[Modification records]
_ _ _

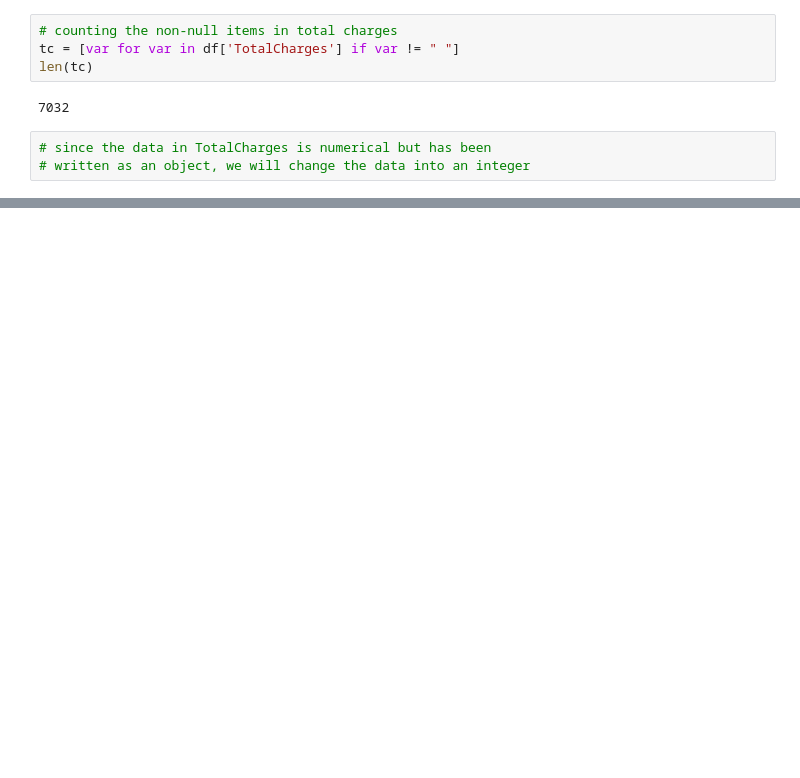
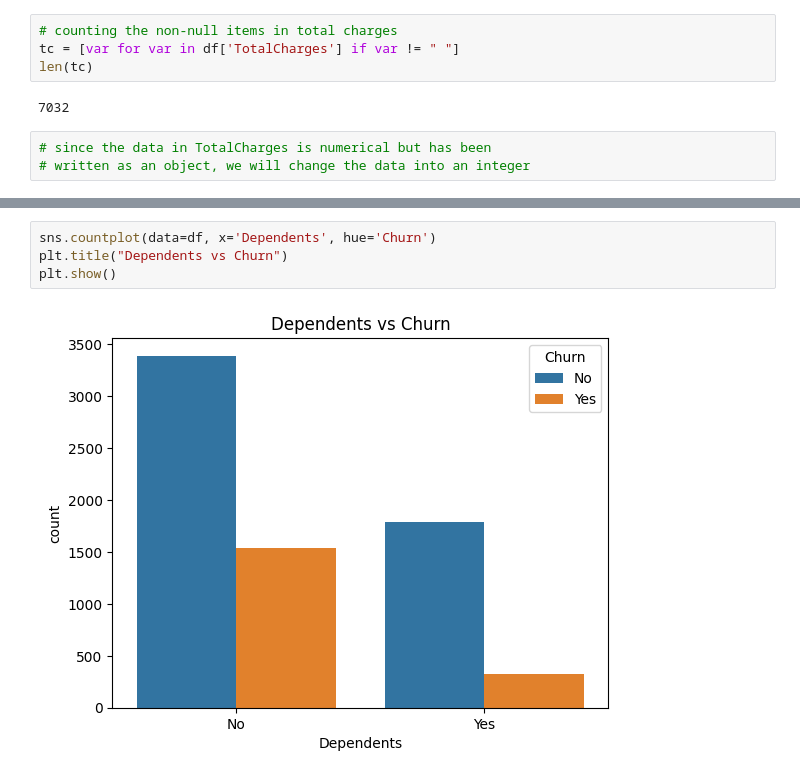
Before and after one commit to Deb-bie/customer-churn-prediction, a Jupyter notebook: notebooks/01_data_exploration/eda_overview.ipynb, the cells around one changed output, grey strips where cells are left out. Drawn from its saved outputs; the diff is of its cells as text; blank space fills up the shorter version.

```diff
--- a/notebooks/01_data_exploration/eda_overview.ipynb
+++ b/notebooks/01_data_exploration/eda_overview.ipynb
@@ -455,0 +505,6 @@ len(tc)
+# %%
+sns.countplot(data=df, x='Dependents', hue='Churn')
+plt.title("Dependents vs Churn")
+plt.show()
+# %% [output]
+[figure, added]
```
Also changed, not shown: parts of 30 cells of this notebook.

_ _ _

TASK: Return every line above exactly, omitting images.

SOLUTION FOR THIS TASK:
Before and after one commit to Deb-bie/customer-churn-prediction, a Jupyter notebook: notebooks/01_data_exploration/eda_overview.ipynb, the cells around one changed output, grey strips where cells are left out. Drawn from its saved outputs; the diff is of its cells as text; blank space fills up the shorter version.

```diff
--- a/notebooks/01_data_exploration/eda_overview.ipynb
+++ b/notebooks/01_data_exploration/eda_overview.ipynb
@@ -455,0 +505,6 @@ len(tc)
+# %%
+sns.countplot(data=df, x='Dependents', hue='Churn')
+plt.title("Dependents vs Churn")
+plt.show()
+# %% [output]
+[figure, added]
```
Also changed, not shown: parts of 30 cells of this notebook.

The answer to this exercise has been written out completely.